THE ROUTE: As I said above I shall pick up this account after the descent of Mt Akagi. Once you hit the main road, instead of turning left along the road back to the visitor’s centre, take the road opposite you leading to the camp site following the lake (don’t go right, up the mountain). The start of the hike is tricky to find – according the to the crude map at the camping, the trail starts before the camp site when actually it starts from within, just behind the toilets. I had actually given up after walking up and down the road looking for any trace of a trail and finally saw it when I decided to go to the bathroom.

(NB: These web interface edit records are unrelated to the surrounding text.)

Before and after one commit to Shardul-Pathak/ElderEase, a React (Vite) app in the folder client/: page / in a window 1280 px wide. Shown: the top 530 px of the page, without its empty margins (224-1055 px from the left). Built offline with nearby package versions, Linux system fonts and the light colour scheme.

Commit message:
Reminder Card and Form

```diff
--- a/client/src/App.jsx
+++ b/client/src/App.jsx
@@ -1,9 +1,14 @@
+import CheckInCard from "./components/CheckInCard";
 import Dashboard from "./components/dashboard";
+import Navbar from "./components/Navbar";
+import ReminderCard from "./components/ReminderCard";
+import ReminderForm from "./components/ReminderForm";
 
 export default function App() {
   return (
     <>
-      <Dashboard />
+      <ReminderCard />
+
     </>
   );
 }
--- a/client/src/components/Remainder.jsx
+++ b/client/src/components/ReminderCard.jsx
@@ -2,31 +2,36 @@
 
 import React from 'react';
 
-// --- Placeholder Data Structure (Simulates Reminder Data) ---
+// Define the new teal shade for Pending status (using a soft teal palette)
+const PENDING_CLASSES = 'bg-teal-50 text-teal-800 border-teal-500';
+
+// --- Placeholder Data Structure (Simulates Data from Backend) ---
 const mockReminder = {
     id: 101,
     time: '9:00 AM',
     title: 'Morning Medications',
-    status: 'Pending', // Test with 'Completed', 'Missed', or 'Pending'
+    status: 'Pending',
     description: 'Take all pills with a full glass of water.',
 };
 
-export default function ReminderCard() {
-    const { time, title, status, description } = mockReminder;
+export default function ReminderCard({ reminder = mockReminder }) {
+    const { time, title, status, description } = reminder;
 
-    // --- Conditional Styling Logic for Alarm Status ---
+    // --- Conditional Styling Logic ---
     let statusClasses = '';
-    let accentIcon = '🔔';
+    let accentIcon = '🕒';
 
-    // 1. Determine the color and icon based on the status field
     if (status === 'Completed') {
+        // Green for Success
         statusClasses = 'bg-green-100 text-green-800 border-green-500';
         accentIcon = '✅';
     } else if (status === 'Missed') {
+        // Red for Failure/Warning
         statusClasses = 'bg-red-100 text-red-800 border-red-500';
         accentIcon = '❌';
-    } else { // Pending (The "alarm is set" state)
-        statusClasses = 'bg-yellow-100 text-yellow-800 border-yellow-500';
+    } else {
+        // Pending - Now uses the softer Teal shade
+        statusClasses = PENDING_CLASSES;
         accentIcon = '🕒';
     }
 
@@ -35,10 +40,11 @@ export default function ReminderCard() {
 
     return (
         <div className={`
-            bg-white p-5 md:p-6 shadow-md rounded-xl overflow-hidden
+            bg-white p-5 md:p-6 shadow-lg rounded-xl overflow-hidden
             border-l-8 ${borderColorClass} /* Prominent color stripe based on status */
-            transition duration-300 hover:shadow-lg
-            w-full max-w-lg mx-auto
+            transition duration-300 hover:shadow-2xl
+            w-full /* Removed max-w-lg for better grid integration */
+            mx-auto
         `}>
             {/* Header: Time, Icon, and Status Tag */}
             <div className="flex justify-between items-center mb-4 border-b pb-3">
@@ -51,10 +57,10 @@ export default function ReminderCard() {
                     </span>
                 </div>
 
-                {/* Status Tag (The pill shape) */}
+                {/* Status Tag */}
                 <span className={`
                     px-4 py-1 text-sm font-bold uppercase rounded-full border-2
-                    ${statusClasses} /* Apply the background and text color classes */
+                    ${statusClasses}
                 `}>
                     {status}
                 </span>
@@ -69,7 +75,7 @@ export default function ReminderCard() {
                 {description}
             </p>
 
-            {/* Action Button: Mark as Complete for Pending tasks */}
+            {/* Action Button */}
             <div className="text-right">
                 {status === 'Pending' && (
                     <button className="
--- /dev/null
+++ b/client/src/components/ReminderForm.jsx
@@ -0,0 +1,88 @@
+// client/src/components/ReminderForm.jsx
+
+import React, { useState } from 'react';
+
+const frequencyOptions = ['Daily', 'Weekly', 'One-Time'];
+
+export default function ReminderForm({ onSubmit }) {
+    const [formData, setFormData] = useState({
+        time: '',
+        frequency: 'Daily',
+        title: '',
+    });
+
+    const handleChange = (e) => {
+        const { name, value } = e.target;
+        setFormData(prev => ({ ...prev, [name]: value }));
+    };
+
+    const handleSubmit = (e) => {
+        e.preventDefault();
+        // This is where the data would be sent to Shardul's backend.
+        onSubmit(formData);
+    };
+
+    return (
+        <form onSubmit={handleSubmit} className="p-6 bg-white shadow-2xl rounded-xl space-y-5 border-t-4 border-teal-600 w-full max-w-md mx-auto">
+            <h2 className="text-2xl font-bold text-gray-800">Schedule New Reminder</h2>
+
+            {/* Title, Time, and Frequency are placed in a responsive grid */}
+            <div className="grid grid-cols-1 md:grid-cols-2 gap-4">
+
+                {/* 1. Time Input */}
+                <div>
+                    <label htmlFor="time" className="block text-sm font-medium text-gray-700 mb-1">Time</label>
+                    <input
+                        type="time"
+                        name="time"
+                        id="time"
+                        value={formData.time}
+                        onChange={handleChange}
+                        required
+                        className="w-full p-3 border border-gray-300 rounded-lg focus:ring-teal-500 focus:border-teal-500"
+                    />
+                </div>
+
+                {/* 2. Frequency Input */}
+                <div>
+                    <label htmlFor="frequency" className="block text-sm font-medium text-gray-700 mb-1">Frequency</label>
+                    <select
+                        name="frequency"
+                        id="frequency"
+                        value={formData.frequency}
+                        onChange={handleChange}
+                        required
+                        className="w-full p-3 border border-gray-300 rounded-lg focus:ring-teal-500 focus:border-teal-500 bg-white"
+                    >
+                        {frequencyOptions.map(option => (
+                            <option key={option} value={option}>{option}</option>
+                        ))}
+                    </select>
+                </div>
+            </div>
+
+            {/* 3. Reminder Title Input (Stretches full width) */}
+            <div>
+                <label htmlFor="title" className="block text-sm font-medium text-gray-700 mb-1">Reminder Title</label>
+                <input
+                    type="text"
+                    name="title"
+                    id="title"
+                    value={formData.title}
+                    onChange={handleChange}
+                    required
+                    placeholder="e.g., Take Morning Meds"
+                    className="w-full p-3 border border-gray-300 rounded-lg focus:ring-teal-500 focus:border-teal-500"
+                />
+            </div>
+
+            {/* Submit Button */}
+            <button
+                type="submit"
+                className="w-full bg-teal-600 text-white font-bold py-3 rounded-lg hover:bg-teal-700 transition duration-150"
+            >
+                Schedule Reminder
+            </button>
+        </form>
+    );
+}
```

It’s a nice signposted trail that quickly heads up past a few holiday houses and up the mountain. The lake is already at 1350m so there really isn’t much climbing to do to get to the caldera ridge. The path turns left towards Mt Jingasa but I walked about 50 meters to the right and got to a small rise called Mt Ashigara 1474m according to the map but without a summit marker.

After that I continued to Mt Jingasa which did have a summit marker and views of Mt Akagi. A little further on I reached the summit marker for Mt Yakushi. There was really no one on the ridge which was amazing considering the amount of people on Mt Akagi. After Mt Yakushi the path changed direction and seemed to go over the ridge and down the other side, and was at times a little hard to follow. I became concerned about ending up in the totally wrong place seeing that I didn’t have a map. The southern part of the Mt Akagi area has a number of peaks and it can be a little disorientating. However very soon the path turned again into the right direction and before I knew it I was on the top of Mt Debari.

Mt Debari was the most attractive summit by far with lots of sitting spots and some very nice views of Mt Akagi and Lake Ono. After spending some time there I moved on and slowly started going down the caldera back to lake level. There are a number of paths going down to the left signposted to some nature house but the correct path is straight ahead until you get to a clear T junction. At this stage, I turned right towards the lake (the other path is signposted 20 km to some far away destination).

Mt Debari

View of Mt Akagi and Lake Ono

Eventually I reached the lake and walked along the road for a short time.  With the sun in your back it’s a good place to take photos of Mt Akagi with Lake Ono. After passing a bunch of houses there is a sign for an observation platform going up a steep field on the right. After the steep climb the path becomes reasonably flatter, and after going through some forest, takes you over the treeless summit of Mt Miharashi. The observation platform is just a little down the path on the other side also you will not observe anything here that you haven’t observed before. The platform is for motorists and the road is not far away.

Lake side view

After crossing the road I had to decide whether or not to climb one last mounain. Mt Jizoh at 1673 m was significantly higher than the other peaks and had been looming in the distance for a while. In the end I decided against it since I couldn’t afford to miss the bus back. I ended up taking a nice wide mostly flat path going around the base and ending up on the main road again. From there its straight back to the bus stop.

A few meters before the Akagi visitor centre there is a nice wooden cottage that doubles as a restaurant. I popped in to get a snack and I was very warmly welcomed.  I was invited to sit in front of the fire and offered hot tea.  A nice place to wait if there is some time before the bus leaves.

CONCLUSION: An easy but fun hike up and down some relatively obscure peaks with nice lake views, this will suit anyone who wants to get away from the crowds. The main drawback is that unless you climb Mt Akagi as well (or have your own car) you will have to walk along the road to reach the start of the hike.